The Abbott government gets down to work...


by Peter Westmore

News Weekly, October 12, 2013

Although the Abbott government has been in office for less than a month, there are clear signs that this is a government which will move quickly and methodically to implement its program for Australia.

Almost all of Mr Abbott’s decisions have been criticised by the left and sections of the media; but he has proceeded regardless.

The first sign of the new prime minister’s approach was seen in the days after the September 7 election.
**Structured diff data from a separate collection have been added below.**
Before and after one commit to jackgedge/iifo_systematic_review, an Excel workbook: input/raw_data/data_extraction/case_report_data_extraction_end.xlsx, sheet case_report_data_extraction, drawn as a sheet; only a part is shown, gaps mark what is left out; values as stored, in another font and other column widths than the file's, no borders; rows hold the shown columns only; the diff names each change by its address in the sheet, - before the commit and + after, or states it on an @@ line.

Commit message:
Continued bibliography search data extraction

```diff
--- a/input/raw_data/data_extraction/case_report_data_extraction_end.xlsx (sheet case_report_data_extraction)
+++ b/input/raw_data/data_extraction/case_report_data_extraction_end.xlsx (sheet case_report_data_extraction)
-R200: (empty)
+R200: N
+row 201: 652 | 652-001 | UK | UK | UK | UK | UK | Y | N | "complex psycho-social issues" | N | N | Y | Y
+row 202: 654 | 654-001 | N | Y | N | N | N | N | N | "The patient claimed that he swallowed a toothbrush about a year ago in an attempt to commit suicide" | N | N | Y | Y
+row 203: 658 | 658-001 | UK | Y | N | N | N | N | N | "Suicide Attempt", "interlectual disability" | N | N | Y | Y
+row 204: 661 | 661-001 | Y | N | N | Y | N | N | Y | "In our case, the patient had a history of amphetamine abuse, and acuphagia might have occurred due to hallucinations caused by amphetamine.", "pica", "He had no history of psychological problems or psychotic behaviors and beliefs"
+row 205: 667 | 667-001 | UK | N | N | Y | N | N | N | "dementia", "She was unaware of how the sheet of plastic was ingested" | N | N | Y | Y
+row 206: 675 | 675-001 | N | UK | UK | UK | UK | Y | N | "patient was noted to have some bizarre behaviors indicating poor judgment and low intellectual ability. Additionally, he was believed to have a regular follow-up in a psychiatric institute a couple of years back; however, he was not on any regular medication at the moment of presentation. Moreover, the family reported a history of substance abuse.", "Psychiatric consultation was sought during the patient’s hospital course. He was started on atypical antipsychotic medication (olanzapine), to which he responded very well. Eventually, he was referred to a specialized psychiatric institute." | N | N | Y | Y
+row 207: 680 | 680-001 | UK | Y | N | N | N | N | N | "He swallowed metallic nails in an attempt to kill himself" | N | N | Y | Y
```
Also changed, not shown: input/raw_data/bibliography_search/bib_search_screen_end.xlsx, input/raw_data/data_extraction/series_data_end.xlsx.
In contrast to the Rudd and Gillard governments, which were sworn in within days, Tony Abbott waited until September 18 to have his new ministry sworn in.

In the meantime, however, he had extensive briefings from the public service chiefs on key policy issues, and encouraged his ministerial team to do likewise.

Immediately after the government was sworn in, Mr Abbott instructed his department to prepare the legislation for the repeal of the carbon tax. This will be difficult because Labor and the Greens have a majority in the Senate, and will be able to block legislation until July 1, 2014, when the recently-elected senators take their seats.

Abbott also announced a major reorganisation of the federal bureaucracy, in order to “simplify the management of government business, create clear lines of accountability and ensure that departments deliver on the Government’s key priorities”.

Several senior bureaucrats who had implemented key parts of Labor’s agenda — the Rudd government’s asylum-seeker policy and the Gillard government’s carbon tax, among others — were retired, to howls of indignation from the Labor Party.

The Climate Change Commission — a multi-million dollar agitprop body set up by the Gillard government to promote Labor’s environmental agenda — was shut down; and the government announced that it would wind-up the $10 billion Clean Energy Finance Corporation (CEFC).

Closing the corporation may prove difficult, as Labor and the Greens have announced that they will block legislation in the Senate.

Until it is disbanded, the government has instructed the corporation to issue no more loans.

(The Climate Change Commission almost immediately re-established itself as the privately-run Climate Change Council — but it is no longer bankrolled by taxpayers).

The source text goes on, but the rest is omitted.